Input material -
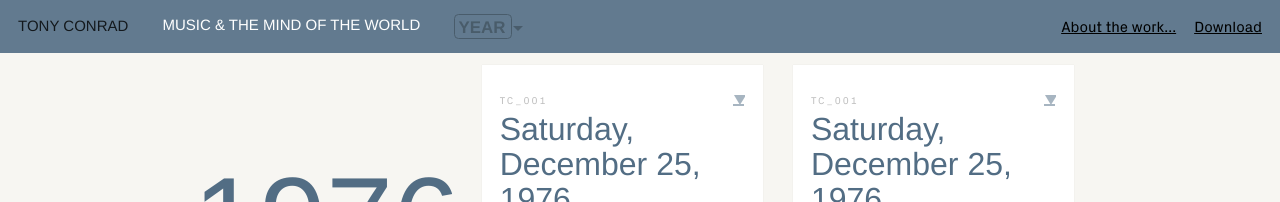
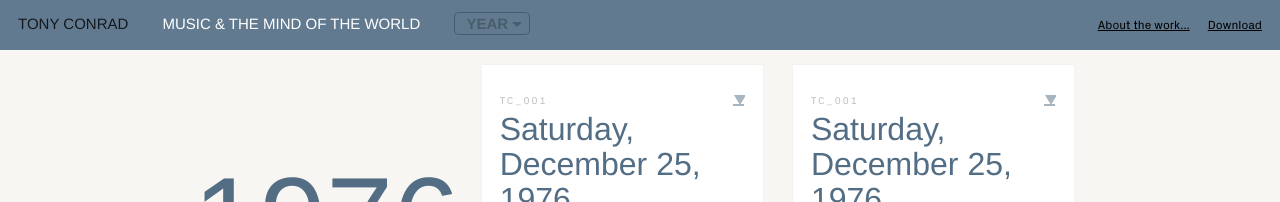
Before and after one commit to coryarcangel/music-and-the-mind-of-the-world, a Jekyll site: the page built from index.html, in a window 1280 px wide. Shown: the top 202 px of the page. Built offline with Jekyll 4.4.1, drawn with Linux system fonts in a browser that asks for light colours; nearby versions of some CDN libraries; some web fonts are replaced.

Commit message:
header style revisions fixes #25

```diff
--- a/_config.yml
+++ b/_config.yml
@@ -1,6 +1,6 @@
 ---
 title: Music and the mind of the world
-url: http://mmw.siteleaf.net
+url: http://musicandthemindofthe.world
 timezone: America/New_York
 collections:
   logos:
--- a/_layouts/default.html
+++ b/_layouts/default.html
@@ -7,7 +7,30 @@
     <meta name="viewport" content="width=device-width, initial-scale=1">
 
     <title>Music and the Mind of the World | Tony Conrad</title>
-    <meta name="description" content="{% if page.excerpt %}{{ page.excerpt | strip_html | strip_newlines | truncate: 160 }}{% else %}{{ site.description }}{% endif %}">
+    <meta name="description" content="From 1976 to 1982, Tony Conrad created “Music and the Mind of the World,” a piano composition comprising over 200 hours of recorded music. During this time everything Conrad played on the piano was recorded (with the incidental exception of perhaps three or four hours).">
+    <meta name="author" content="Tony Conrad" />
+    <meta name="publisher" content="Arcangel Surfware" />
+    <meta name="google-site-verification" content="EcImjEAf4e_t5nOQK0vLHcOFNYu-YQWBf-z3I_BSTsk" />
+
+    <!-- facebook meta tags -->
+    <meta property="og:title" content="Music and the Mind of the World | Tony Conrad"/>
+    <meta property="og:description" content="From 1976 to 1982, Tony Conrad created “Music and the Mind of the World,” a piano composition comprising over 200 hours of recorded music. During this time everything Conrad played on the piano was recorded (with the incidental exception of perhaps three or four hours)."/>
+
+    <meta property="og:image" content="{{ site.url }}/images/piano.jpg"/>
+
+    <meta property="og:url" content="{{ site.url }}"/>
+
+    <meta property="og:site_name" content="Music and the Mind of the World | Tony Conrad"/>
+    <meta property="og:type" content="website"/>
+
+    <!-- twitter cards -->
+    <meta name="twitter:card" content="summary" />
+    <meta name="twitter:title" content="Music and the Mind of the World | Tony Conrad" />
+    <meta name="twitter:description" content="{{ description is defined ? description|striptags[:160] : seo.description|e }}" />
+
+    <meta name="twitter:image" content="{{ site.url }}/images/piano.jpg" />
+
+    <meta name="twitter:url" content="From 1976 to 1982, Tony Conrad created “Music and the Mind of the World,” a piano composition comprising over 200 hours of recorded music. During this time everything Conrad played on the piano was recorded (with the incidental exception of perhaps three or four hours)." />
 
     <link rel="stylesheet" href="{{ "css/main.css" | prepend: site.baseurl }}">
     <link rel="stylesheet" href="https://maxcdn.bootstrapcdn.com/font-awesome/4.5.0/css/font-awesome.min.css">
@@ -32,7 +55,7 @@
 
           </div>
 
-          <div class="nav navbar-nav">
+          <div class="nav navbar-nav nav-right">
            <a class="nav-item nav-link" href="#about">About the work...</a>
            <a class="nav-item nav-link" href="#" target="_blank">Download</a>
          </div>
--- a/_sass/_styles.scss
+++ b/_sass/_styles.scss
@@ -56,13 +56,15 @@ and (max-device-width : 1024px)  {
 
     .dropdown {
       display: inline-block;
+      top: -2px;
 
       .dropdown-toggle {
-        width: 3.188rem;
-        height: 1.438rem;
+        height: 23px;
+        // width: 3.188rem;
+        // height: 1.438rem;
         border: 0.063rem solid #495c6b;
         border-radius: 0.25rem;
-        padding: 0;
+        padding: 0 5px;
         background-color: transparent;
         color: black;
         text-transform: uppercase;
@@ -71,11 +73,17 @@ and (max-device-width : 1024px)  {
 
         .btn-text {
           margin-left: 3px;
+          font-size: 15px;
         }
 
         .btn-text, &::after {
           opacity: 0.25;
-          transform: translateX(3px);
+          transform: translateX(3px) translateY(-2px);
+          display: inline-block;
+        }
+
+        &:after {
+          margin-left: 4px;
         }
       }
     }
@@ -90,12 +98,17 @@ and (max-device-width : 1024px)  {
     align-items: center;
     .nav-link {
       color: black;
-      font-size: 15px;
+      font-size: 12px;
       padding: 0;
     }
   }
   .song-title, .time-elapsed {
     color: white;
+  }
+
+  .nav-right {
+    position: relative;
+    top: -1px;
   }
 
 }
```
Also changed, not shown: images/piano.jpg (added).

What you have to do -
Only lines containing the string "Tony" are needed. Pull each of them out of the records above.

Result of the exercise -
     <title>Music and the Mind of the World | Tony Conrad</title>
+    <meta name="description" content="From 1976 to 1982, Tony Conrad created “Music and the Mind of the World,” a piano composition comprising over 200 hours of recorded music. During this time everything Conrad played on the piano was recorded (with the incidental exception of perhaps three or four hours).">
+    <meta name="author" content="Tony Conrad" />
+    <meta property="og:title" content="Music and the Mind of the World | Tony Conrad"/>
+    <meta property="og:description" content="From 1976 to 1982, Tony Conrad created “Music and the Mind of the World,” a piano composition comprising over 200 hours of recorded music. During this time everything Conrad played on the piano was recorded (with the incidental exception of perhaps three or four hours)."/>
+    <meta property="og:site_name" content="Music and the Mind of the World | Tony Conrad"/>
+    <meta name="twitter:title" content="Music and the Mind of the World | Tony Conrad" />
+    <meta name="twitter:url" content="From 1976 to 1982, Tony Conrad created “Music and the Mind of the World,” a piano composition comprising over 200 hours of recorded music. During this time everything Conrad played on the piano was recorded (with the incidental exception of perhaps three or four hours)." />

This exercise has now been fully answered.